__What is being asked__: Search the records below for the word "components" and show every line where it occurs.

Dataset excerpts
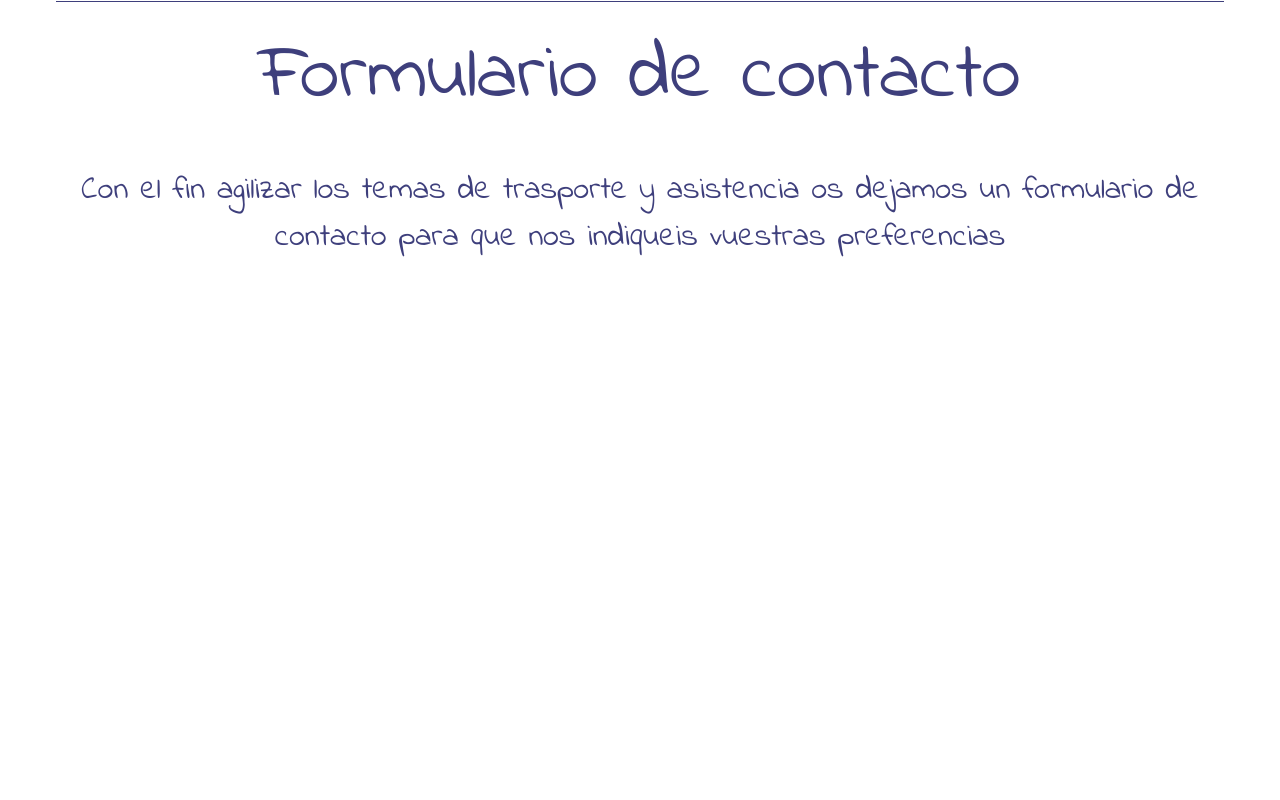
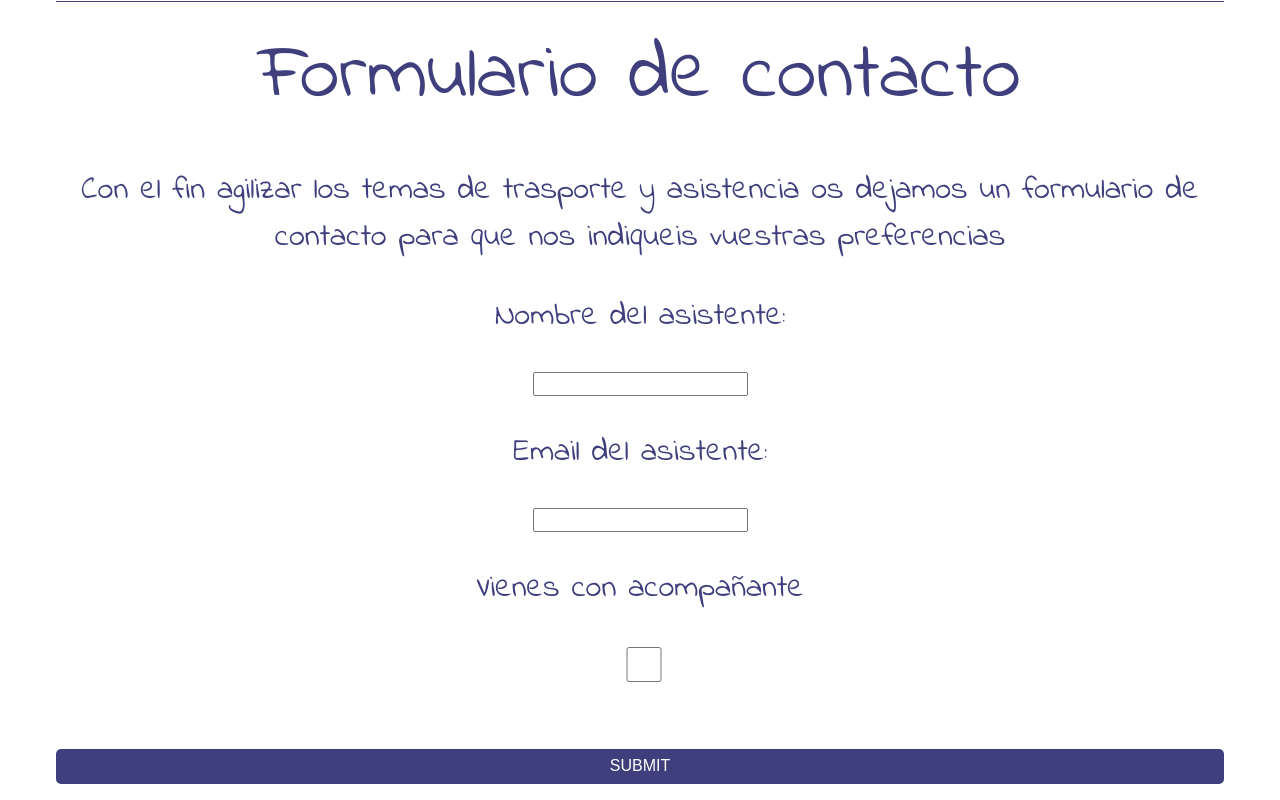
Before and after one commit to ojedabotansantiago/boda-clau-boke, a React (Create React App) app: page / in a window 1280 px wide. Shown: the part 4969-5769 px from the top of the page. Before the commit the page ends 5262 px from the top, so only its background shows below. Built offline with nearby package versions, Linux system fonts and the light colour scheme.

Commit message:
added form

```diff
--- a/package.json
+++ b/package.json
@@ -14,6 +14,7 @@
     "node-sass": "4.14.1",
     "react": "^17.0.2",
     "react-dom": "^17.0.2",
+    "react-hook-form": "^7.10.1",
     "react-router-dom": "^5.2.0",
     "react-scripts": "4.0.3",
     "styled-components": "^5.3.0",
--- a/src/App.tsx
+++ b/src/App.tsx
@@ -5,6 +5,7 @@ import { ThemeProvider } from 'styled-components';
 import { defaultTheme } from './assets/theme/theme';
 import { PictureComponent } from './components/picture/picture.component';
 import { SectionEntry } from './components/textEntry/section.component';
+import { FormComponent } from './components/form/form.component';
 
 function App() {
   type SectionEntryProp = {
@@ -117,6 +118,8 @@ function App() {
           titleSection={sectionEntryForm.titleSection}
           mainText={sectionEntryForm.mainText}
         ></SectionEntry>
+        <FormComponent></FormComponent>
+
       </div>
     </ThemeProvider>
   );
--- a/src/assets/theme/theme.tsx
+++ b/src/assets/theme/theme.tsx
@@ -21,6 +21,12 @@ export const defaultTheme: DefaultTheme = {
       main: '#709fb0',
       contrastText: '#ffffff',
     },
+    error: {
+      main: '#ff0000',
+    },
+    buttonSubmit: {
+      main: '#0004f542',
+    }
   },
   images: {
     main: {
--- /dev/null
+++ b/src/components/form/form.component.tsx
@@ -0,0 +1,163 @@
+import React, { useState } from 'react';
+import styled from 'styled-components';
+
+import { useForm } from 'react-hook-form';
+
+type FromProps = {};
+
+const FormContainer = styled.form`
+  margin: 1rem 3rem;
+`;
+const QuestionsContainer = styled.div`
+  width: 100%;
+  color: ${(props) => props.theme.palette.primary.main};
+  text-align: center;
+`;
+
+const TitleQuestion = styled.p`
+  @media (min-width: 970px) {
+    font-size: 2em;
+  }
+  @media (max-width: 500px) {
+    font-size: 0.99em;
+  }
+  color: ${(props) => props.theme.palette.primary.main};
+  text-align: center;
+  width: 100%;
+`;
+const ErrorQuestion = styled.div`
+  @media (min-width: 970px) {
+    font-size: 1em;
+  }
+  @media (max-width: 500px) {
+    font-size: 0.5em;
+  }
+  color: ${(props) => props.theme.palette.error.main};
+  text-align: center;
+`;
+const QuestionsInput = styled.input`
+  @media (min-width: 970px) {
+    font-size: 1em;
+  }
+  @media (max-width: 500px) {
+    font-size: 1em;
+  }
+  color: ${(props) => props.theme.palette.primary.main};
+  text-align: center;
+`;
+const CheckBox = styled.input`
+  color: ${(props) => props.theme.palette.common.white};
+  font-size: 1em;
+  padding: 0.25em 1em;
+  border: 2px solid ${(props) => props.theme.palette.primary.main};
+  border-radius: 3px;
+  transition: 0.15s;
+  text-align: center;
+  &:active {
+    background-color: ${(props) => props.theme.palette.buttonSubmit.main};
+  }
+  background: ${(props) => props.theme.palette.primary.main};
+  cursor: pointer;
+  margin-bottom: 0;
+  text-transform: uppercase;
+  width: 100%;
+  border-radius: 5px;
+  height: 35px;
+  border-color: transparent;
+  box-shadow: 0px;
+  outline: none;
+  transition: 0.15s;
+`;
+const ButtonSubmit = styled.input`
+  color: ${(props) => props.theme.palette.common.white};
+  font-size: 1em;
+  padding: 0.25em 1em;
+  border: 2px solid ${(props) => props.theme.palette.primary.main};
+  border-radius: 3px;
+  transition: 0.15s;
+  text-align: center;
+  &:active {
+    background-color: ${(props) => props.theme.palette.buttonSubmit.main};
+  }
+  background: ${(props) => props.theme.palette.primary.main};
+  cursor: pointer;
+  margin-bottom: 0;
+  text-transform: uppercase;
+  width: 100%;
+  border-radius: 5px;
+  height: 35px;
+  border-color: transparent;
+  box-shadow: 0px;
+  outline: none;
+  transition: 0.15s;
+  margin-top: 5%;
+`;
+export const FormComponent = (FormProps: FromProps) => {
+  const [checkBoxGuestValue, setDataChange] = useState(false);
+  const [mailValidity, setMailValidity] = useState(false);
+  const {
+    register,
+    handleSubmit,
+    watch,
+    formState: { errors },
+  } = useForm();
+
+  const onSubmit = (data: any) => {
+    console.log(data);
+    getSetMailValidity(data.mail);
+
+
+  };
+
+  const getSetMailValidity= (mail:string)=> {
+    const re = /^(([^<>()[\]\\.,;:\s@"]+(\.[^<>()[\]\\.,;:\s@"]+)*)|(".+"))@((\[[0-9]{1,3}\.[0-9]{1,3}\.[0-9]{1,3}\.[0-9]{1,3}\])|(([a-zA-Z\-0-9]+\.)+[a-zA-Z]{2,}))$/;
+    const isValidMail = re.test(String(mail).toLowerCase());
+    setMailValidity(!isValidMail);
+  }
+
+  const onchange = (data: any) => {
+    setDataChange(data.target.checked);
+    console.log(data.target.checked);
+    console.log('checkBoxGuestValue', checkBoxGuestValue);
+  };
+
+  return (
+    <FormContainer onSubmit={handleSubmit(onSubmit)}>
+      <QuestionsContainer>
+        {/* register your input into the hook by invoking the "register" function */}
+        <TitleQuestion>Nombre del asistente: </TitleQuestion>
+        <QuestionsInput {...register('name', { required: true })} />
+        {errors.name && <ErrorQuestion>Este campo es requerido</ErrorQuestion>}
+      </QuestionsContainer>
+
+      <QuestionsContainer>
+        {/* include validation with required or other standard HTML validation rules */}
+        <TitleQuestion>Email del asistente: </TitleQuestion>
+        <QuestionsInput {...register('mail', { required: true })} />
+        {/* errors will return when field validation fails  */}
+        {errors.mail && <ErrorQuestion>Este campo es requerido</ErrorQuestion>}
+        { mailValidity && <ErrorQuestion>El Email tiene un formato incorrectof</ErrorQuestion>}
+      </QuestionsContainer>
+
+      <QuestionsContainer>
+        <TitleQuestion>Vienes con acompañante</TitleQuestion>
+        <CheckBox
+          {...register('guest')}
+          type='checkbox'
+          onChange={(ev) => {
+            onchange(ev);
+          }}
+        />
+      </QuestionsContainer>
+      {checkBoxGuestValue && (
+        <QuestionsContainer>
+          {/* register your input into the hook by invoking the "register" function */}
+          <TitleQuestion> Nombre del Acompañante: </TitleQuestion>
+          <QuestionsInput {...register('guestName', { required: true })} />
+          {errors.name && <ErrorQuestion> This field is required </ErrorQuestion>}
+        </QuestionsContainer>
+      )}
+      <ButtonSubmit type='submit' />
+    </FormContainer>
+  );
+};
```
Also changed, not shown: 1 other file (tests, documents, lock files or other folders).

* * *

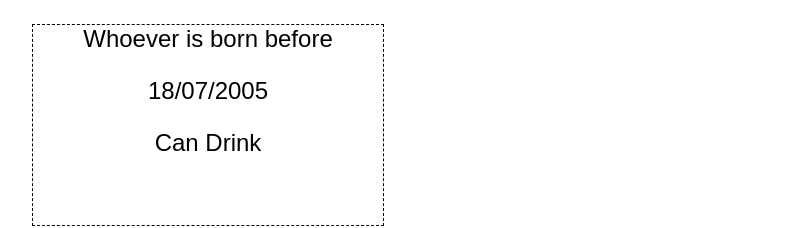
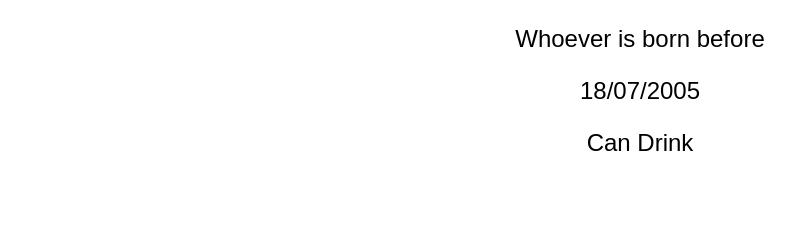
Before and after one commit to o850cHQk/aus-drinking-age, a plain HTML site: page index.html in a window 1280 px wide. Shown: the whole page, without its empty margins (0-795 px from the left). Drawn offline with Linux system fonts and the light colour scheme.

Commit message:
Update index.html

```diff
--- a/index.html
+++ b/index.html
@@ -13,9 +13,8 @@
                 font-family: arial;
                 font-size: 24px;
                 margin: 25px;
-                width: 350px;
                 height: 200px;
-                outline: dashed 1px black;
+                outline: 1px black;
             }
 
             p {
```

---

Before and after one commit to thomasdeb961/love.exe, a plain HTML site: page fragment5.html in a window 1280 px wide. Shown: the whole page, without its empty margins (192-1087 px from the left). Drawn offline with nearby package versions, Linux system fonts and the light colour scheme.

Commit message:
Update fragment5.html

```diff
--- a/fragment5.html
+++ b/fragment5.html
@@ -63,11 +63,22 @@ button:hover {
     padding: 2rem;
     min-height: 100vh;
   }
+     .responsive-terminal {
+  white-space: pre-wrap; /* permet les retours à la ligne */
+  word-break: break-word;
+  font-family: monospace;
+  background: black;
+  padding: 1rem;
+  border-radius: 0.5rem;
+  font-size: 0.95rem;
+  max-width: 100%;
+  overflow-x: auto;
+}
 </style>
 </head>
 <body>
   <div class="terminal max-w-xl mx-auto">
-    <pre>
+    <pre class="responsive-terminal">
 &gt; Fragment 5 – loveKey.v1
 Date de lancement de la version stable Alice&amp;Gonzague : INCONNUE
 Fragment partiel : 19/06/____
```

__Reply__:
     "styled-components": "^5.3.0",
@@ -5,6 +5,7 @@ import { ThemeProvider } from 'styled-components';
 import { PictureComponent } from './components/picture/picture.component';
 import { SectionEntry } from './components/textEntry/section.component';
+import { FormComponent } from './components/form/form.component';
+++ b/src/components/form/form.component.tsx
+import styled from 'styled-components';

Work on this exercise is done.